PROBLEM
Every line of the listing that contains the word "height" is to be copied out.

** Opening PROVIDED MATERIAL block **

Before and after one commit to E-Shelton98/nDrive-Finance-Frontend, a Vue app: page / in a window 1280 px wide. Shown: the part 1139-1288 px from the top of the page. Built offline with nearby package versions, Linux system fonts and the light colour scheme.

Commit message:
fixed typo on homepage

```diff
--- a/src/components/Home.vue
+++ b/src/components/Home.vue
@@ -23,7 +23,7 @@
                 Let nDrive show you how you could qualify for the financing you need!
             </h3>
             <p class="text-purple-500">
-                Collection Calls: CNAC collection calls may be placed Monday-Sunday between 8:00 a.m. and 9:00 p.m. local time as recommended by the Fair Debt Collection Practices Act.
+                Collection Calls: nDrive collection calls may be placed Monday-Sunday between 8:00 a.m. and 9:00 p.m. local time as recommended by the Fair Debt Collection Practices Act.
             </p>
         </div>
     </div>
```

** Closing PROVIDED MATERIAL block **
** Opening PROVIDED MATERIAL block **

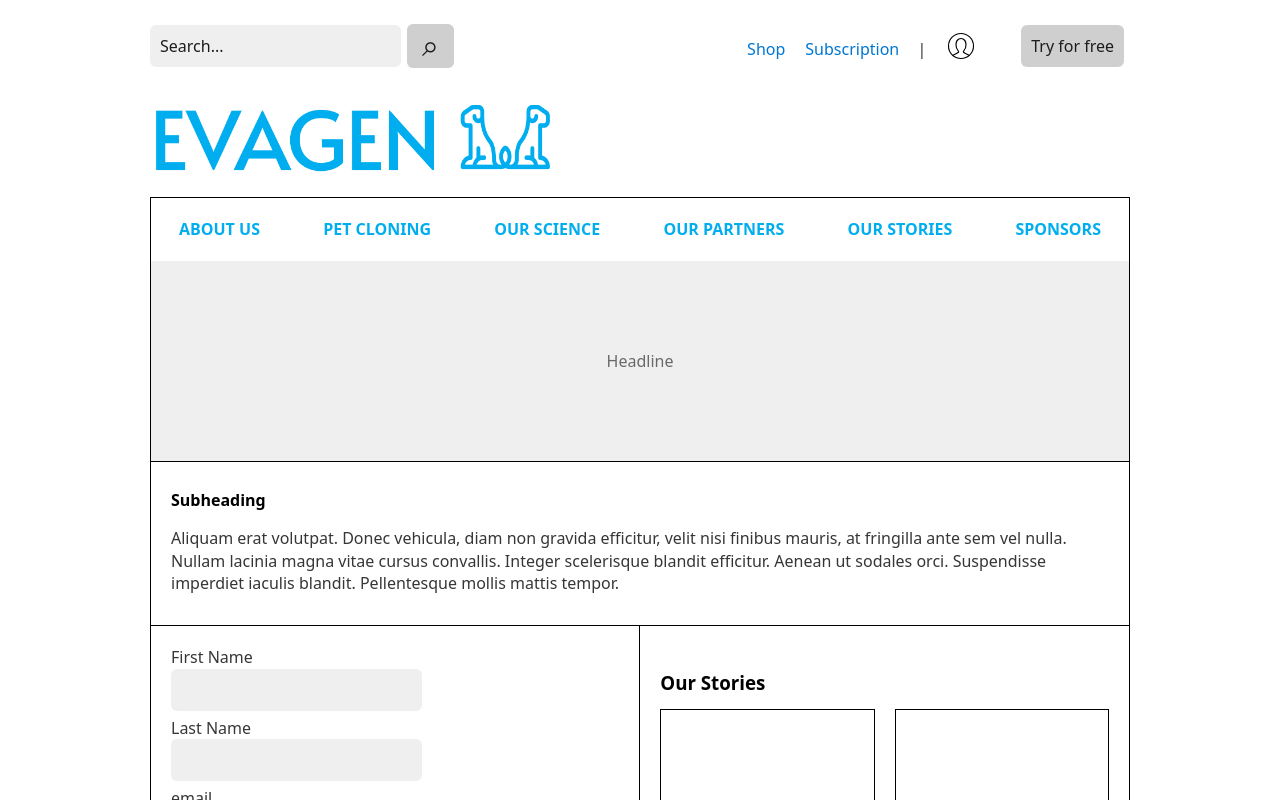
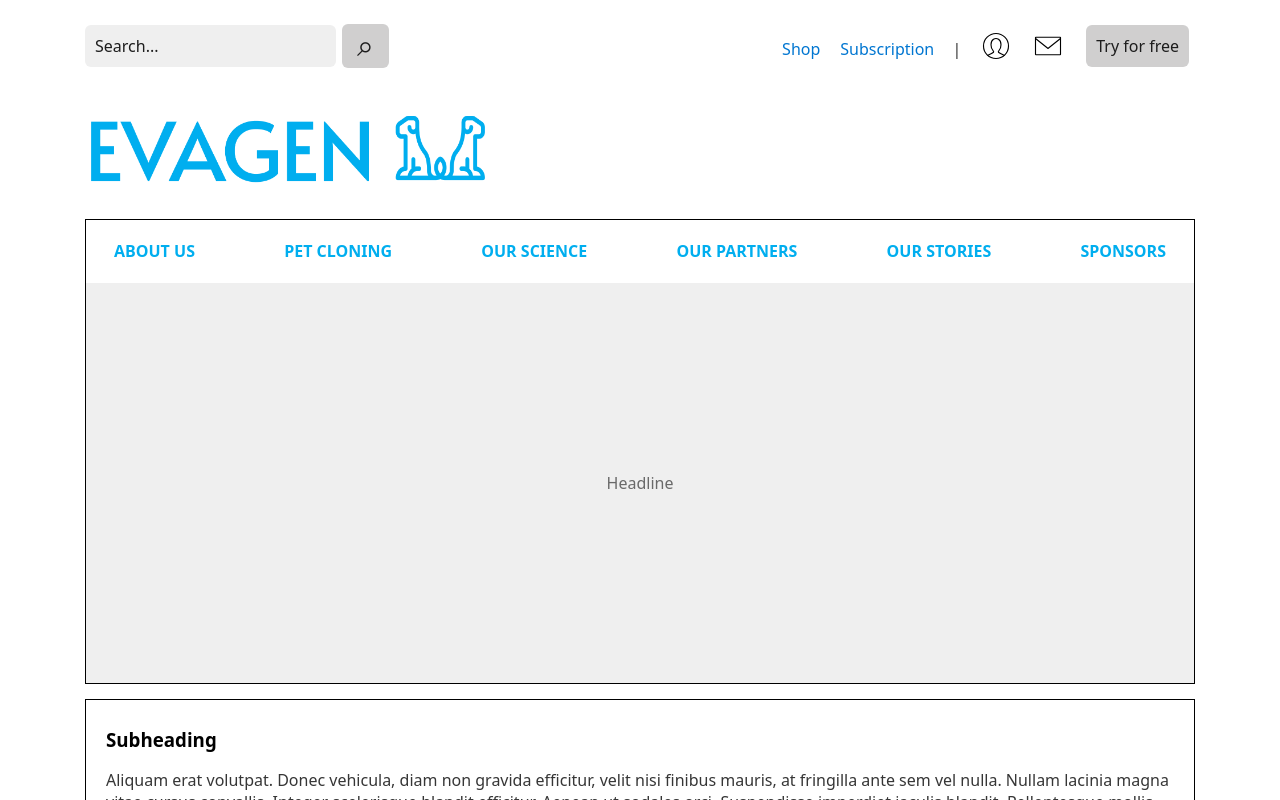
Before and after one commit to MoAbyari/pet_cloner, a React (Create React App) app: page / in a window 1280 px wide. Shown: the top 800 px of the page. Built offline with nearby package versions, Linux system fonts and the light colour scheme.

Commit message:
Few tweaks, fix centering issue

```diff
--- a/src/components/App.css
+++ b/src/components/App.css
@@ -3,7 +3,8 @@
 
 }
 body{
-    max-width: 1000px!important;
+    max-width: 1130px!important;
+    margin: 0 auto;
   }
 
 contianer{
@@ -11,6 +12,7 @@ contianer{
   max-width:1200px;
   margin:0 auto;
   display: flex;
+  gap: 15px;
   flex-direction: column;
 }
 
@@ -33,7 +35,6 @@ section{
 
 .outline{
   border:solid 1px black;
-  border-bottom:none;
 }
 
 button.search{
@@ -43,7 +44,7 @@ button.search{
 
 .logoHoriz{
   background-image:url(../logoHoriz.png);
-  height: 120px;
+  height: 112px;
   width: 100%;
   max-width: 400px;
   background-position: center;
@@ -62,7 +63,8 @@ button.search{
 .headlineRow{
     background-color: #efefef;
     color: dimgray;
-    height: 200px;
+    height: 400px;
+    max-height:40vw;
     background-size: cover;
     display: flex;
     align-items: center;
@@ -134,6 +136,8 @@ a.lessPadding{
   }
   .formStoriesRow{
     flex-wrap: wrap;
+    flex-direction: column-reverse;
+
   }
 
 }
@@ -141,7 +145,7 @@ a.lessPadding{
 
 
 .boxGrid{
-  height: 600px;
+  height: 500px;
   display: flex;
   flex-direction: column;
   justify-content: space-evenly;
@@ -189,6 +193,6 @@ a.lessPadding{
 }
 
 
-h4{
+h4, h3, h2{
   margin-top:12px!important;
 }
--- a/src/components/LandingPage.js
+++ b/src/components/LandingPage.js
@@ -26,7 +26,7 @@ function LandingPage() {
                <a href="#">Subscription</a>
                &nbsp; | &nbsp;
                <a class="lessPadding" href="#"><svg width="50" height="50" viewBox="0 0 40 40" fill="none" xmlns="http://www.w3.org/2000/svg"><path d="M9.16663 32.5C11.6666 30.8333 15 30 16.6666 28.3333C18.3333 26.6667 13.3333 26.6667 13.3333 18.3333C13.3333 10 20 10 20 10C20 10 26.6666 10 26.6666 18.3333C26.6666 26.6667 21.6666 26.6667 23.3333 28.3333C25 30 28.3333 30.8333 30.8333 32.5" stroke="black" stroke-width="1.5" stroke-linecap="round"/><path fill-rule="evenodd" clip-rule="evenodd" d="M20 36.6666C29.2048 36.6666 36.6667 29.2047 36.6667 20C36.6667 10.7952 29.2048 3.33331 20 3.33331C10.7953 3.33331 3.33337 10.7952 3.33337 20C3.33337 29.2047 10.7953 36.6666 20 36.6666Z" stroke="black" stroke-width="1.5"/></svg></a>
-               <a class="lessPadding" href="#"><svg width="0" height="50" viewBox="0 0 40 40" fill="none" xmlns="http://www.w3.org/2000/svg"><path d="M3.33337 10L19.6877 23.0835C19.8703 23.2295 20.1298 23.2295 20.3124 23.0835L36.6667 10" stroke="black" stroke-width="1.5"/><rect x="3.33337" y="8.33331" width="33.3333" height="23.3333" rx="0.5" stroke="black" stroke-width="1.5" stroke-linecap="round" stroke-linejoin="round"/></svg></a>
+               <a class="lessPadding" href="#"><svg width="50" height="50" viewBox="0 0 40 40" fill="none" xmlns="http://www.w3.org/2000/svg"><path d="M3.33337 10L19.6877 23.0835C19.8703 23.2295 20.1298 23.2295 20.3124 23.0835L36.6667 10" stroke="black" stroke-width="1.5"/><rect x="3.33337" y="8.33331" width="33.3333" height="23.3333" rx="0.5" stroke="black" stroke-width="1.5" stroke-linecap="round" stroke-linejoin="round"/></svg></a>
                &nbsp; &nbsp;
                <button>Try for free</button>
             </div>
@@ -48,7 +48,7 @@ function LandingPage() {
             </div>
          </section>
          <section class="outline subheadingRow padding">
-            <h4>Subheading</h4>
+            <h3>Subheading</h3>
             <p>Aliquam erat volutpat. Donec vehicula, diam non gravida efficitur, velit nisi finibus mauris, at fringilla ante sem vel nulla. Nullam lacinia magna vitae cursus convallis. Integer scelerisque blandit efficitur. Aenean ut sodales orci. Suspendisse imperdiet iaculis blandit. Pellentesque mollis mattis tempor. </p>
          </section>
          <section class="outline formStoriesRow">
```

** Closing PROVIDED MATERIAL block **

YOUR SOLUTION
-  height: 120px;
+  height: 112px;
-    height: 200px;
+    height: 400px;
+    max-height:40vw;
-  height: 600px;
+  height: 500px;
                <a class="lessPadding" href="#"><svg width="50" height="50" viewBox="0 0 40 40" fill="none" xmlns="http://www.w3.org/2000/svg"><path d="M9.16663 32.5C11.6666 30.8333 15 30 16.6666 28.3333C18.3333 26.6667 13.3333 26.6667 13.3333 18.3333C13.3333 10 20 10 20 10C20 10 26.6666 10 26.6666 18.3333C26.6666 26.6667 21.6666 26.6667 23.3333 28.3333C25 30 28.3333 30.8333 30.8333 32.5" stroke="black" stroke-width="1.5" stroke-linecap="round"/><path fill-rule="evenodd" clip-rule="evenodd" d="M20 36.6666C29.2048 36.6666 36.6667 29.2047 36.6667 20C36.6667 10.7952 29.2048 3.33331 20 3.33331C10.7953 3.33331 3.33337 10.7952 3.33337 20C3.33337 29.2047 10.7953 36.6666 20 36.6666Z" stroke="black" stroke-width="1.5"/></svg></a>
-               <a class="lessPadding" href="#"><svg width="0" height="50" viewBox="0 0 40 40" fill="none" xmlns="http://www.w3.org/2000/svg"><path d="M3.33337 10L19.6877 23.0835C19.8703 23.2295 20.1298 23.2295 20.3124 23.0835L36.6667 10" stroke="black" stroke-width="1.5"/><rect x="3.33337" y="8.33331" width="33.3333" height="23.3333" rx="0.5" stroke="black" stroke-width="1.5" stroke-linecap="round" stroke-linejoin="round"/></svg></a>
+               <a class="lessPadding" href="#"><svg width="50" height="50" viewBox="0 0 40 40" fill="none" xmlns="http://www.w3.org/2000/svg"><path d="M3.33337 10L19.6877 23.0835C19.8703 23.2295 20.1298 23.2295 20.3124 23.0835L36.6667 10" stroke="black" stroke-width="1.5"/><rect x="3.33337" y="8.33331" width="33.3333" height="23.3333" rx="0.5" stroke="black" stroke-width="1.5" stroke-linecap="round" stroke-linejoin="round"/></svg></a>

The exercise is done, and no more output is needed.